We expect students to treat each rotation as a full-time job. Students will spend a minimum of 40 clinical contact hours each week working with the supervising veterinarian on treating cases and between 10-20 hours researching, creating reports, and completing additional required materials necessary for evaluation. The expectation for the week is 8 hours of clinical contact time per day and a 5-day work week. Hourly plans are determined at the beginning of each rotation and documented in a Learning Agreement.
The majority of our partnering clinics are located in the southwest United States, but options for clinical rotations are available across the country. However, through our corporate partnerships and future student connections, more opportunities will be possible each year.
Housing, travel, food expenses, etc., are ultimately the student's responsibility. The College is working to establish scholarships and grants to offset the cost for students. Various clinical affiliates may offer housing as a part of their rotation, but many students find support from community members and past students for housing. The clinical relations team is available to brainstorm ideas for the logistics of the clinical year.
During their second year, students will participate in a lottery process where they can rank clinical sites within our network to create their clinical year experience. Students will be able to meet with the clinical relations team prior for guidance and support.
Due to graduation occurring each August, students will not be able to participate in the internship match program during their first year. However, most clinics either don’t participate in the match or have an option to apply outside the match.
Clinical Affiliate Information
No. The CVM Academic Programs & Clinical Relations and Outreach team will reach out to you before each clinical year to confirm the number of students you can host per rotation.
No. We believe the student and practice will only benefit when mutually invested, and we do not expect every veterinarian to be interested in teaching. We encourage vets willing to teach to participate and mentor students.
The most significant benefit to the clinic is the potential to interact with soon-to-be veterinarians before they graduate. Not only can you actively take part in shaping the future of veterinary medicine, but you also get the chance to informally “interview” future job candidates.
This depends on your comfort level with each student. At the start of the rotation, the learning contract is a great chance to assess the student’s skill level and goals. For example, you may find one student is very advanced and can actively take part in surgeries, interact with clients, etc., but the next student needs a bit more time on the clinical skills. The mentoring veterinarian should only allow a student to participate in areas that the mentor is comfortable with.
The mentoring veterinarian will go through training modules created by the University of Arizona’s College of Veterinary Medicine. The provided training will detail the types of teaching students are used to, recommendations on feedback methods, and how to fill out each evaluation. In addition, evaluations will describe how to assess each student.
The clinical relations team and the hub coordinators will be easily accessible to students during the rotations. Hub coordinators are veterinarians available for mentoring students and help provide content expertise and answer student questions.
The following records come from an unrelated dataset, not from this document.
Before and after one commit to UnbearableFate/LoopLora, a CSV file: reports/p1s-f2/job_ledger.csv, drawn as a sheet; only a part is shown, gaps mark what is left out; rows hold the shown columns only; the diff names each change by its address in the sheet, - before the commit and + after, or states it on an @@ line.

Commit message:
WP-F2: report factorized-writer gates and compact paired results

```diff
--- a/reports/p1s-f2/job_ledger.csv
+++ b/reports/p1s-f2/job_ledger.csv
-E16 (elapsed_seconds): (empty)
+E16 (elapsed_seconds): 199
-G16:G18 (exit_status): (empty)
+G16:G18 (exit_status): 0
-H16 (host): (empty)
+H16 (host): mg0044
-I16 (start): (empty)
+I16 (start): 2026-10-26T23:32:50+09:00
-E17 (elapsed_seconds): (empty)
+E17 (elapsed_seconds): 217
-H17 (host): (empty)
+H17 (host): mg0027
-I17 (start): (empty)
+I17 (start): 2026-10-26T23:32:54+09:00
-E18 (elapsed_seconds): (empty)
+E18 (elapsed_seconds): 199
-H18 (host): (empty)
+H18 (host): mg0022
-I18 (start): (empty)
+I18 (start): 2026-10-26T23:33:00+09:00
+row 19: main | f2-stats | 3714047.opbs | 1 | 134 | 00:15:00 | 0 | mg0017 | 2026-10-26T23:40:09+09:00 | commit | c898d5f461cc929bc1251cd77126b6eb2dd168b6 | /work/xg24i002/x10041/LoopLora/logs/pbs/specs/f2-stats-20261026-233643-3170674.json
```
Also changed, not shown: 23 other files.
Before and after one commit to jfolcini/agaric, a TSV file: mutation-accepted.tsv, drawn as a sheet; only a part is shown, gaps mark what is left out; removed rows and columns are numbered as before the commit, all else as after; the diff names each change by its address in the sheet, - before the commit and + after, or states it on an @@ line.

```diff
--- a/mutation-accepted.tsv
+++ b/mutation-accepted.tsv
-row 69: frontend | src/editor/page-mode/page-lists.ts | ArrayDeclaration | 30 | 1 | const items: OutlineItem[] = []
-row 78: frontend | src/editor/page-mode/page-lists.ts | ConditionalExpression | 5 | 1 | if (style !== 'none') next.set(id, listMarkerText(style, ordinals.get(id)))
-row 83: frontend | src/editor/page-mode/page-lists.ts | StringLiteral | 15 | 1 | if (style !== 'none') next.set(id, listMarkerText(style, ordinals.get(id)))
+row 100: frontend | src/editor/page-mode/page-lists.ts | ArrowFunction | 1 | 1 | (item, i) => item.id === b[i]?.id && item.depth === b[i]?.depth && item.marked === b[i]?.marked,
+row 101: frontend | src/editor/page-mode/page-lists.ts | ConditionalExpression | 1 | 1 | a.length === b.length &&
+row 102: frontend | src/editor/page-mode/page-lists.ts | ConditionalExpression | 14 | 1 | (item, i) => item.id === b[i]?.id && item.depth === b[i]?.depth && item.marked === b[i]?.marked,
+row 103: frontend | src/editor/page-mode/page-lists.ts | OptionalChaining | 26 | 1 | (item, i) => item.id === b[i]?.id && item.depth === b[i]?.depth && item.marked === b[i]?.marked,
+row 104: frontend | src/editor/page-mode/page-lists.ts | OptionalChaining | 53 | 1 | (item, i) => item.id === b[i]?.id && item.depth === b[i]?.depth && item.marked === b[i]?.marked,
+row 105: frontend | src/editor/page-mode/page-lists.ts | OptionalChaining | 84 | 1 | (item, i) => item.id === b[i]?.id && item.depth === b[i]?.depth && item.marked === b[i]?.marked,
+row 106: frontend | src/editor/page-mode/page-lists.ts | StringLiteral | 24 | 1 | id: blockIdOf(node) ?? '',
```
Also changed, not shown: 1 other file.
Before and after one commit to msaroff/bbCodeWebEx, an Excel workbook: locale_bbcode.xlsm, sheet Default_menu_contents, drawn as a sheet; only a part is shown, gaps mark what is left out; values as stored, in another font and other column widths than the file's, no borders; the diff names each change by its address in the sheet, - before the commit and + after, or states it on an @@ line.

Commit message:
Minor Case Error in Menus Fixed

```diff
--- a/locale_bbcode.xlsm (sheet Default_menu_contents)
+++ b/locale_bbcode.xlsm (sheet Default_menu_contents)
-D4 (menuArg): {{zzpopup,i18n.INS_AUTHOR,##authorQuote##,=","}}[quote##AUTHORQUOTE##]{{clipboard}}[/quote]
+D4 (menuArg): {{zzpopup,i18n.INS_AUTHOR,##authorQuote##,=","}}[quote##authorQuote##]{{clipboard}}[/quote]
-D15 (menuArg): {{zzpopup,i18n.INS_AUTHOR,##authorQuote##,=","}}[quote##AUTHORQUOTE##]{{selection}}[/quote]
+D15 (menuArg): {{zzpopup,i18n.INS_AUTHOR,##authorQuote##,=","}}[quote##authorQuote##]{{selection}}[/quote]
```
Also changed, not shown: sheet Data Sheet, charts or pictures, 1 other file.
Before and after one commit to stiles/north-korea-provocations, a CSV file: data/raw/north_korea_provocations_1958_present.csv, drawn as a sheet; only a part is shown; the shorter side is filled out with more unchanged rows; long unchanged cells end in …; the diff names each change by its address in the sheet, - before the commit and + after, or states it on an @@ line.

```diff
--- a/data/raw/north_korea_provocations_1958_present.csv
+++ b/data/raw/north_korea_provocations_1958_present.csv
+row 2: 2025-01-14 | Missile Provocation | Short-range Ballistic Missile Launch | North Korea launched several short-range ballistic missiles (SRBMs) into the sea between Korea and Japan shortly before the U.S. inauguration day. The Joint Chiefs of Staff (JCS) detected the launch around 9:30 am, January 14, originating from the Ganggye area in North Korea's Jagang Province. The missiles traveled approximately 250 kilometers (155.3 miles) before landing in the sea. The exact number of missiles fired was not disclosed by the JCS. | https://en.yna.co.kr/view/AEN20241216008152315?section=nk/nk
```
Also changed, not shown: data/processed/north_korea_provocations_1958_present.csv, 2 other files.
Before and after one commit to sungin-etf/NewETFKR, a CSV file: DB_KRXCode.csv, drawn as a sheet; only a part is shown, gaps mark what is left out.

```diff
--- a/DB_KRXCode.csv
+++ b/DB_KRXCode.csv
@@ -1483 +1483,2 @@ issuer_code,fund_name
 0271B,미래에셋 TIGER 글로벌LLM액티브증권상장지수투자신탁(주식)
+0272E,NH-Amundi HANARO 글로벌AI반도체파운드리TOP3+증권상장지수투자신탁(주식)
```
In addition, they are responsible for discussing the assessments and evaluations performed on the students in partnership with on-site veterinarians. Affiliate sites will be in close contact with both parties during the rotation to answer questions and troubleshoot issues.
Clinics must meet the standards outlined by the AVMA COE, complete the training modules created by the University of Arizona, and be willing to evaluate the students as outlined in the modules.